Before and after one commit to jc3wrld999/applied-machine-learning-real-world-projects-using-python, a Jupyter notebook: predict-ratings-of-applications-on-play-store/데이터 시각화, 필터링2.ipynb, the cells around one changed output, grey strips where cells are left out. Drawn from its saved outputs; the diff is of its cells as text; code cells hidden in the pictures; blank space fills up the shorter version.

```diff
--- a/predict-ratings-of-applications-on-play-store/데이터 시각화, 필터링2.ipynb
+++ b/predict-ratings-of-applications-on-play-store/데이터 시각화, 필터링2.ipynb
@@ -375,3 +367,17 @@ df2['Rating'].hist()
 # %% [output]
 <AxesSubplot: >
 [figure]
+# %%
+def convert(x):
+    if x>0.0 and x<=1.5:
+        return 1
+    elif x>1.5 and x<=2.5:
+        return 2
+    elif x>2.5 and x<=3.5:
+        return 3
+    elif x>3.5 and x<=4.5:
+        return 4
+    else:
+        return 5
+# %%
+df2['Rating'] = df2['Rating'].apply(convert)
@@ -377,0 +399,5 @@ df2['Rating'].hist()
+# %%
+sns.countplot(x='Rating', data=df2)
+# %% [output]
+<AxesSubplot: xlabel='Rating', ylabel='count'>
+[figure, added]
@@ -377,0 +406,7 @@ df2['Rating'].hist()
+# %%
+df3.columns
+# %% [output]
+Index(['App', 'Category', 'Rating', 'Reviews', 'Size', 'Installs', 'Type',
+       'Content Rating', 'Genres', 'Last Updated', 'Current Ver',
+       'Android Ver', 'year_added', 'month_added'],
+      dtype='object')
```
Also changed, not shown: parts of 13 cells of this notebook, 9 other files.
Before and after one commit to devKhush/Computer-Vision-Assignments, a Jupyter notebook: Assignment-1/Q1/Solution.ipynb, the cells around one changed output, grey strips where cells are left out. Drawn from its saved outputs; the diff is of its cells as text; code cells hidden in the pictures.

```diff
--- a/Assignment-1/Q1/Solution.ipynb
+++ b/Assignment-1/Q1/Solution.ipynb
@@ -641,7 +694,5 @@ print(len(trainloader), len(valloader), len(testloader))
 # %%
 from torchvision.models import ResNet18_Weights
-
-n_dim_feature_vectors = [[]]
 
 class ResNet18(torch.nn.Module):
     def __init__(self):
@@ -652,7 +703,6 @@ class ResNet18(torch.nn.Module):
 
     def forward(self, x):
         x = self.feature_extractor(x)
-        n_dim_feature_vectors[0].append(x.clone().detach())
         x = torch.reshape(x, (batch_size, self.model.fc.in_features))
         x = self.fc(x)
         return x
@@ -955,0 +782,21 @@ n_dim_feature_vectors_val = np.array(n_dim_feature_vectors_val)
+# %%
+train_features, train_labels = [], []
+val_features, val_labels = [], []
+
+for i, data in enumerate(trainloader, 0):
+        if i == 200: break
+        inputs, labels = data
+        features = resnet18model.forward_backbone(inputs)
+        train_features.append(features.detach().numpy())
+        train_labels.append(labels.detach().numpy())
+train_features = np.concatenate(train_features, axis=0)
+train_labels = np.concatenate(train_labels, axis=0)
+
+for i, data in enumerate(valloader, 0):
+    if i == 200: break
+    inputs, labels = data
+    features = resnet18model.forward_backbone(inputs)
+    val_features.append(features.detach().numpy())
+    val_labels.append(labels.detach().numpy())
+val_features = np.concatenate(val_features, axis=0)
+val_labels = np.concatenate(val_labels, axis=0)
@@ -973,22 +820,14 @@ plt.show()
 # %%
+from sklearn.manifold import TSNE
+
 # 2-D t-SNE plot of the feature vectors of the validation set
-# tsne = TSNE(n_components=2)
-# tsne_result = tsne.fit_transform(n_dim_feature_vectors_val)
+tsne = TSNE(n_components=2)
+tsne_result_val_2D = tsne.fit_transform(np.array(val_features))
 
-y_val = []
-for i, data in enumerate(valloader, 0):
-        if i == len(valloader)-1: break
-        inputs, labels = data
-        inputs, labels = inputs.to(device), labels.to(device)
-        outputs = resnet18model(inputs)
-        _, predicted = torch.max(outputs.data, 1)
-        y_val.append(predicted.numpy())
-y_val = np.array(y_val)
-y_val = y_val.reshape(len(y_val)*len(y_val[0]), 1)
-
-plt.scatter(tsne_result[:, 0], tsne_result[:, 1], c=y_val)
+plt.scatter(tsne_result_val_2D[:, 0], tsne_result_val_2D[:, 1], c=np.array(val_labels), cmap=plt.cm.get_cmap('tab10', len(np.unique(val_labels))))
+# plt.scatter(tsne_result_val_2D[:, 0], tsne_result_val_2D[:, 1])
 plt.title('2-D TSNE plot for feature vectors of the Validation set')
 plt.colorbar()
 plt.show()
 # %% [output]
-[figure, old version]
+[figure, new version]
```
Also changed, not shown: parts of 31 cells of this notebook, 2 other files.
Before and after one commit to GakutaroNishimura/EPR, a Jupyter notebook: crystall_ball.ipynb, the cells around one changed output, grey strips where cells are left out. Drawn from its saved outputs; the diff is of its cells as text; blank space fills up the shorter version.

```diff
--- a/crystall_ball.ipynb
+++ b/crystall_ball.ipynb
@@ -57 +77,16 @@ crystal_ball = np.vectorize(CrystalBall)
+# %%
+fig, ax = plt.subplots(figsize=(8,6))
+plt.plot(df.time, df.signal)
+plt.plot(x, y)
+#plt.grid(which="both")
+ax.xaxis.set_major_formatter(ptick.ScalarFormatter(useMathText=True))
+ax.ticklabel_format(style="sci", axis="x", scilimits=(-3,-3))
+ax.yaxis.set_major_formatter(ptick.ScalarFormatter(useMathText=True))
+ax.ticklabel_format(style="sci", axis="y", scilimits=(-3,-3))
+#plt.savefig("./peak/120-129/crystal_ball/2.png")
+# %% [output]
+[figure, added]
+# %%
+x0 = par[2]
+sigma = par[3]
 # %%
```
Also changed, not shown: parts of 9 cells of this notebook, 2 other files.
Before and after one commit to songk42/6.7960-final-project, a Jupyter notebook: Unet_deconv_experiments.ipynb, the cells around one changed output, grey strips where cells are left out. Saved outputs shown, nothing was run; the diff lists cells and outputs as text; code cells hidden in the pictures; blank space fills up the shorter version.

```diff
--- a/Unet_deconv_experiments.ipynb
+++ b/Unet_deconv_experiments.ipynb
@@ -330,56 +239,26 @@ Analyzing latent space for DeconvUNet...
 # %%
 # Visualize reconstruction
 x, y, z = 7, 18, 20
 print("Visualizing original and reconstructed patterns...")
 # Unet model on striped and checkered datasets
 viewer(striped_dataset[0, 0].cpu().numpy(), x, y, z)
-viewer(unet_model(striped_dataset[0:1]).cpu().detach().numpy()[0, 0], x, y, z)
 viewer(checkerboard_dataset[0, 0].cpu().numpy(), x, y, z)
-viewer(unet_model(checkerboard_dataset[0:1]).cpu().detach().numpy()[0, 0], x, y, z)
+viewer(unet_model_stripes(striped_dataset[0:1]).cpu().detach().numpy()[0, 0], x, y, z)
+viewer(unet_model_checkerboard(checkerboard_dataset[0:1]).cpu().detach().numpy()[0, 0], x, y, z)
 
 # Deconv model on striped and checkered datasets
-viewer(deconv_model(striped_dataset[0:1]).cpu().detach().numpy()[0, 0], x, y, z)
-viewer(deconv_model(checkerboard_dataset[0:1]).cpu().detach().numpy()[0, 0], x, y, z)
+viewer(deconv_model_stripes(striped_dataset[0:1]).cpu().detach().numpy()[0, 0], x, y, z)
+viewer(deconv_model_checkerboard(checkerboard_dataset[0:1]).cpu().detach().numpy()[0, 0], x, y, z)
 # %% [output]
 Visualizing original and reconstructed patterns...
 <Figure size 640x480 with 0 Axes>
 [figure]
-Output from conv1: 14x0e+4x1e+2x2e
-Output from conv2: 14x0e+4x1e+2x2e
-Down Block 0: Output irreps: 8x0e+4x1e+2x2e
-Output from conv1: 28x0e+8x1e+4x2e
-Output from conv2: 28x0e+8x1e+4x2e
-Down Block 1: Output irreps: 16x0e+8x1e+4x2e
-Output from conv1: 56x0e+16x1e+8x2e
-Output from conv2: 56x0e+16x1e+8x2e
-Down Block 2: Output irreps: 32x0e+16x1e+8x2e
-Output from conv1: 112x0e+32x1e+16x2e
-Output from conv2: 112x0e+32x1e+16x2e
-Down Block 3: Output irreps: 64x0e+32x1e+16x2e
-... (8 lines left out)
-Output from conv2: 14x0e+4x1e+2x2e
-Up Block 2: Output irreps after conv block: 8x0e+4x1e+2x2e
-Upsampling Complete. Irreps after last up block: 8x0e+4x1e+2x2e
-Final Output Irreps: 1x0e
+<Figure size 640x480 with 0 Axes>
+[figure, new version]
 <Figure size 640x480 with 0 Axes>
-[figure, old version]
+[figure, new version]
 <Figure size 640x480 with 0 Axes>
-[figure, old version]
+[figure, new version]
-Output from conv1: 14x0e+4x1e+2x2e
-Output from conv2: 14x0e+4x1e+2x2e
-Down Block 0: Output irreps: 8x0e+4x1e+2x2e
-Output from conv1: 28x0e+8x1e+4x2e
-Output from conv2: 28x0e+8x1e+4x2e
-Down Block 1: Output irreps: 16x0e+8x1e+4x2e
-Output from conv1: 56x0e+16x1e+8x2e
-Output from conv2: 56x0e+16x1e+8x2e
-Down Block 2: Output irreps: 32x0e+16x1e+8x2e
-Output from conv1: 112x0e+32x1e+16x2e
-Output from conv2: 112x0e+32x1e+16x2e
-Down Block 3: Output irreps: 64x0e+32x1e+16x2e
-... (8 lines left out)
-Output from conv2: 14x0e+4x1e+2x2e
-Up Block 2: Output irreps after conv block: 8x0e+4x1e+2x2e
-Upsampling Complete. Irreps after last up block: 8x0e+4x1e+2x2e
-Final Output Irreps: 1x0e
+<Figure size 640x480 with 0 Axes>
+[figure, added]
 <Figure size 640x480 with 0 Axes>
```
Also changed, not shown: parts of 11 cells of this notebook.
· · · ·
WHAT YOU HAVE TO DO: Which lines of the listing contain the string "viewer"? Copy each of them.

TASK SOLUTION:
 viewer(striped_dataset[0, 0].cpu().numpy(), x, y, z)
-viewer(unet_model(striped_dataset[0:1]).cpu().detach().numpy()[0, 0], x, y, z)
 viewer(checkerboard_dataset[0, 0].cpu().numpy(), x, y, z)
-viewer(unet_model(checkerboard_dataset[0:1]).cpu().detach().numpy()[0, 0], x, y, z)
+viewer(unet_model_stripes(striped_dataset[0:1]).cpu().detach().numpy()[0, 0], x, y, z)
+viewer(unet_model_checkerboard(checkerboard_dataset[0:1]).cpu().detach().numpy()[0, 0], x, y, z)
-viewer(deconv_model(striped_dataset[0:1]).cpu().detach().numpy()[0, 0], x, y, z)
-viewer(deconv_model(checkerboard_dataset[0:1]).cpu().detach().numpy()[0, 0], x, y, z)
+viewer(deconv_model_stripes(striped_dataset[0:1]).cpu().detach().numpy()[0, 0], x, y, z)
+viewer(deconv_model_checkerboard(checkerboard_dataset[0:1]).cpu().detach().numpy()[0, 0], x, y, z)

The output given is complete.